• [Task statement]: From the entries below, copy each line in which the word "pior" occurs.

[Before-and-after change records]
□ □ □ □ □ □ □
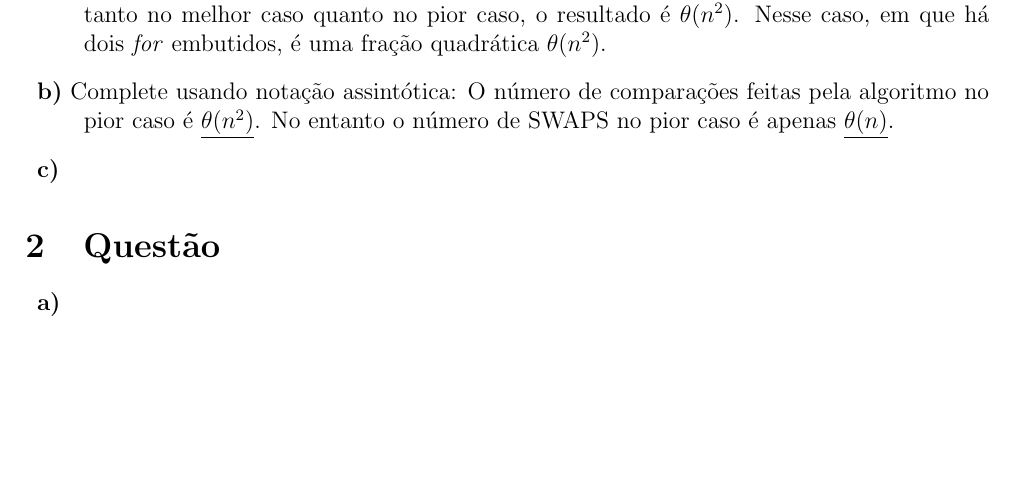
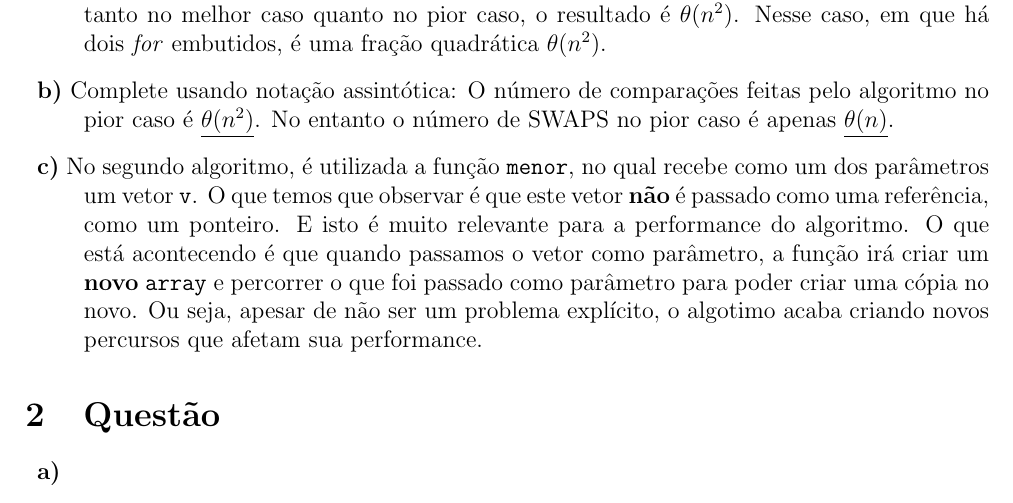
Before and after one commit to thiagosena/trabalho_aed2, a LaTeX document (trabalho.tex): part of page 1 of 2, cut so that both start at the same text, the shorter picture padded with empty space. Compiled offline with pdfLaTeX.

Commit message:
Responde questão c) da 1

```diff
--- a/trabalho.tex
+++ b/trabalho.tex
@@ -65,8 +65,8 @@
 	$$
 No entanto, não é necessário resolvermos exatamente estes somatórios para concluir que, tanto no melhor caso quanto no pior caso, o resultado é $\theta(n^2)$. Nesse caso, em que há dois \textit{for} embutidos, é uma fração quadrática $\theta(n^2)$.
 
-	\item{\textbf{b)}} Complete usando notação assintótica: O número de comparações feitas pela algoritmo no pior caso é \underline{$\theta(n^2)$}. No entanto o número de SWAPS no pior caso é apenas \underline{$\theta(n)$}.
-	\item{\textbf{c)}}
+	\item{\textbf{b)}} Complete usando notação assintótica: O número de comparações feitas pelo algoritmo no pior caso é \underline{$\theta(n^2)$}. No entanto o número de SWAPS no pior caso é apenas \underline{$\theta(n)$}.
+	\item{\textbf{c)}} No segundo algoritmo, é utilizada a função \texttt{menor}, no qual recebe como um dos parâmetros um vetor \texttt{v}. O que temos que observar é que este vetor \textbf{não} é passado como uma referência, como um ponteiro. E isto é muito relevante para a performance do algoritmo. O que está acontecendo é que quando passamos o vetor como parâmetro, a função irá criar um \textbf{novo} \texttt{array} e percorrer o que foi passado como parâmetro para poder criar uma cópia no novo. Ou seja, apesar de não ser um problema explícito, o algotimo acaba criando novos percursos que afetam sua performance.
 \end{description}
 
 %Second question (Mergesort)
```
Also changed, not shown: trabalho.pdf, 3 other files.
□ □ □ □ □ □ □
• [The completed task]:
 No entanto, não é necessário resolvermos exatamente estes somatórios para concluir que, tanto no melhor caso quanto no pior caso, o resultado é $\theta(n^2)$. Nesse caso, em que há dois \textit{for} embutidos, é uma fração quadrática $\theta(n^2)$.
-	\item{\textbf{b)}} Complete usando notação assintótica: O número de comparações feitas pela algoritmo no pior caso é \underline{$\theta(n^2)$}. No entanto o número de SWAPS no pior caso é apenas \underline{$\theta(n)$}.
+	\item{\textbf{b)}} Complete usando notação assintótica: O número de comparações feitas pelo algoritmo no pior caso é \underline{$\theta(n^2)$}. No entanto o número de SWAPS no pior caso é apenas \underline{$\theta(n)$}.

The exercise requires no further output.